— Task data —
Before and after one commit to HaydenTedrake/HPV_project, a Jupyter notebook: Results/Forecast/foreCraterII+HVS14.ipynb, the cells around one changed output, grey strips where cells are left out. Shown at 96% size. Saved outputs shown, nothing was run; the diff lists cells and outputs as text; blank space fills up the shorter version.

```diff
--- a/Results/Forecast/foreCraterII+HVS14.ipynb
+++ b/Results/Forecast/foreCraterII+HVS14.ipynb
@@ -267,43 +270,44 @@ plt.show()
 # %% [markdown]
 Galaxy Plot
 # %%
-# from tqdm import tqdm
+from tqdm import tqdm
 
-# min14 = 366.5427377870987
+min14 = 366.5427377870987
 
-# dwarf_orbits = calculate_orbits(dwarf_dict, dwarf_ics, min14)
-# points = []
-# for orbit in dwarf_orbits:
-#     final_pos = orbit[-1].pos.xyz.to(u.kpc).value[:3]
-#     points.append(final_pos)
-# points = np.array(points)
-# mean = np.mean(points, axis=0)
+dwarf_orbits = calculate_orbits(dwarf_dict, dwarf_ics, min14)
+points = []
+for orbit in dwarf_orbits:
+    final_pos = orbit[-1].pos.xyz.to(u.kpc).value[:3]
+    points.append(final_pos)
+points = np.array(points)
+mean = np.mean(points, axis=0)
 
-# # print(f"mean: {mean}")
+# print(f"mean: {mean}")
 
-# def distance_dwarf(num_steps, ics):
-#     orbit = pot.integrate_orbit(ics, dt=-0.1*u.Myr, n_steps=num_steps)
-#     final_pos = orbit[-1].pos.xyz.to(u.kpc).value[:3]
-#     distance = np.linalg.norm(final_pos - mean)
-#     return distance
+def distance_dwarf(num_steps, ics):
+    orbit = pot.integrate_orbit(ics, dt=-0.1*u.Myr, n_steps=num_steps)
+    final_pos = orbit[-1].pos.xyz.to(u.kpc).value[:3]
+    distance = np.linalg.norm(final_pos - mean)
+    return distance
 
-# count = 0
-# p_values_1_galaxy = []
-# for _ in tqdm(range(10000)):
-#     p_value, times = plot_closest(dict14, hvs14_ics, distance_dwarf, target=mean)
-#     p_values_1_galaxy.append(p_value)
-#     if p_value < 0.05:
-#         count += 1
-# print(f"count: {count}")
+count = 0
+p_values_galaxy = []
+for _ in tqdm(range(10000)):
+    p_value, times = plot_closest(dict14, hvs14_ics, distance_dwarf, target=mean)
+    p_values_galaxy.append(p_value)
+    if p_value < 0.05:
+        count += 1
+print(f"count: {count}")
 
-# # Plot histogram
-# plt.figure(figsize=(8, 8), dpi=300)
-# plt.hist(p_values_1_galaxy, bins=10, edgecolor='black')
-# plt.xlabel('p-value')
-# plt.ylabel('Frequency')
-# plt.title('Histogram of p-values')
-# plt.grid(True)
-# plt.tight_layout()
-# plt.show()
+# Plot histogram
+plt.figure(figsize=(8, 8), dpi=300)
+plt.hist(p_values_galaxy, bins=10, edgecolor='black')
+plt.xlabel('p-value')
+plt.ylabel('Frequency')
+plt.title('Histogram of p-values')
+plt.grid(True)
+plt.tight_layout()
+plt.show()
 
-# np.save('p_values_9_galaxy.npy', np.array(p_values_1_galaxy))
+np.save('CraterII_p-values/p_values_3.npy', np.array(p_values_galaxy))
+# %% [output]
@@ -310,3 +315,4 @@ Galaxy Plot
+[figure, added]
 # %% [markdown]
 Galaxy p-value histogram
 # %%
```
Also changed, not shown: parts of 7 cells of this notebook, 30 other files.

— Directions —
Working through the entries line by line, count those containing "notebook" and report only the number.

— Answer space —
2